Over the last few years the subject of good governance has experienced a resurgence. The focus is now concentrated to the realm of the legislative compliance by the directors of publicly listed companies; their fiduciary duty to corporate shareholders and investors. In the Caribbean the resurgence of interest is evidenced by the recent adoption of corporate governance codes of conduct and recommendations for public companies in the islands of Barbados, Trinidad and Tobago and Jamaica from 2006 to 2015 according to the Caribbean Corporate Governance Institute.
A closer examination of good governance reveals that it is applicable to a variety of organisations not only public companies but also private companies and entities such as foundations and family offices. The utilization of good governance is particularly important in private organizations where the lack of good governance can have severe consequences and there are limited remedies available to members, shareholders and investors.
What are the benefits of good governance
A good governance programme increases the overall profit and performance of the organization and increases levels of transparency and accountability. Generally, in many private organisations there is natural governance usually having one charismatic leader: informal decision-making processes and a general lack of transparency, which is prone to risk. However the implementation of a formal governance structure not only offers a clear vision for the organisation but also reduces risk and encourages transparency in the decision-making process.

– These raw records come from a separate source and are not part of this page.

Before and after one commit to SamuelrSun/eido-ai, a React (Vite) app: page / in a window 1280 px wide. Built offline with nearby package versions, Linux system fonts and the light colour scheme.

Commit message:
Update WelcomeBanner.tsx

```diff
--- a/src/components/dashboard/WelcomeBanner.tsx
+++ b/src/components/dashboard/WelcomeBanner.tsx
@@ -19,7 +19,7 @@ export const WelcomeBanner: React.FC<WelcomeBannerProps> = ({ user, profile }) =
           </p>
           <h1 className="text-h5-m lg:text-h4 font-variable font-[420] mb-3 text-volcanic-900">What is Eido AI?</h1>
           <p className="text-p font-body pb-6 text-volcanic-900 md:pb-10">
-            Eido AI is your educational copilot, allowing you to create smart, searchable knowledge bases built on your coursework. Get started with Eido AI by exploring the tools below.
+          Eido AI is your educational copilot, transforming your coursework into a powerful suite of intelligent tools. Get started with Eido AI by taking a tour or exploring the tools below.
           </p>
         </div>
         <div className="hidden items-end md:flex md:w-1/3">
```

What is Good Governance
There are no limit of definitions for good governance but at its core good governance is the decision-making process which regulates the duties of the board of directors in relation to its shareholders and investors, ideally resulting in the overall increasing performance of the company and higher returns. In tailoring a successful governance programme, consideration should be given to the nature of the organisation, its size, vision for the organization and legal and regulatory requirements.

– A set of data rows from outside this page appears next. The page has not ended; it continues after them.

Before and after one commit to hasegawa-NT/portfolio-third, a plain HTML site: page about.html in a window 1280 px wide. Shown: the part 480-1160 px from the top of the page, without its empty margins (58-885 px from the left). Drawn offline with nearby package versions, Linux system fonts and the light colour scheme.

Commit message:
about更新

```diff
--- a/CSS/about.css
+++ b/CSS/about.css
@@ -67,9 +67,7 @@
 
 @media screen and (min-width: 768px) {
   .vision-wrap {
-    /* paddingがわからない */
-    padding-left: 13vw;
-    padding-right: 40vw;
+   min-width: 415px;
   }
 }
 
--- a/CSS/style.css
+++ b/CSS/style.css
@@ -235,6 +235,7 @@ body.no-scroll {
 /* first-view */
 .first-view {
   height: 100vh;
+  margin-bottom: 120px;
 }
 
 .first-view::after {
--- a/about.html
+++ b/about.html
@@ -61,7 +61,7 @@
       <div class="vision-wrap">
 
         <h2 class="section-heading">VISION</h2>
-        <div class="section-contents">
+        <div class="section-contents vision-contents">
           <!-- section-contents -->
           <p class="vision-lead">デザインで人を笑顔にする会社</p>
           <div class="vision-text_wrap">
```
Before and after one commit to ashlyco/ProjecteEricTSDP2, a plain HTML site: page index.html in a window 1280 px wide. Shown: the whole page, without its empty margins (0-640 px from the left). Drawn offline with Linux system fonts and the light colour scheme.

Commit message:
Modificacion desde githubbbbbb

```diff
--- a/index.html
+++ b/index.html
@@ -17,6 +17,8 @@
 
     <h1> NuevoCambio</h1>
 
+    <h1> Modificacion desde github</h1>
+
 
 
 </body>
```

Four Elements of Good Governance
The essential elements to a good governance programme can be categorized under the headings of leadership, standards and controls, training and communication and risk assessment to ensure overall transparency.
- Leadership: The leaders of the organization should encompass trust, ethics and integrity which would reverberate throughout the organisation from the Board of Directors to the lower levels. The establishment of a chain of command, the proper definition of roles and the delegation of authority, encourages a culture of transparency in the organisation.
- Standards and Controls: A system of accountability and control is necessary for each member to understand their role and the expectation of the organization of them. It encompasses continual audits and assessments and a process for conflict resolution so that no one individual should have unfettered decision-making as exemplified in the standard set out in the code of conduct.
- Training and Communication: All organizations should be aware of any gaps in their knowledge base which is important for the proper running of the organization. In addition communication throughout the organization to its members ensures that everyone shares the same vision and goals.
- Risk Analysis and Assessment: According to the G20/OECD Principles of Corporate Governance Report 2015 risk assessment is essential for effective governance. The identification of risk both present and in the future and how best they can be addressed should they arise should be on the agenda of all organisations.
Many private organisations such as foundations and family offices can benefit from the application of good governance practices to increase their overall performance especially where the environment in which it operates becomes more complex.
A review of two elements such as leadership and risk analysis illustrates this point for family offices and foundation. For example, the leadership of the organisation may wish to create a mission statement, which focuses on social impact investing and corporate responsibility. In addition the risk analysis and management process may wish to focus on cyber security and breaches in confidentiality. In both instances it is necessary for the organisation to determine its risk tolerance and the types of endeavours in which it engages.
Good governance practices is integral to the success of any organisation and the above review definitely illustrates that there is more to it than meets the eye and therefore it would be in the interest of every organisations to implement some level of formal governance to ensure its longevity and success.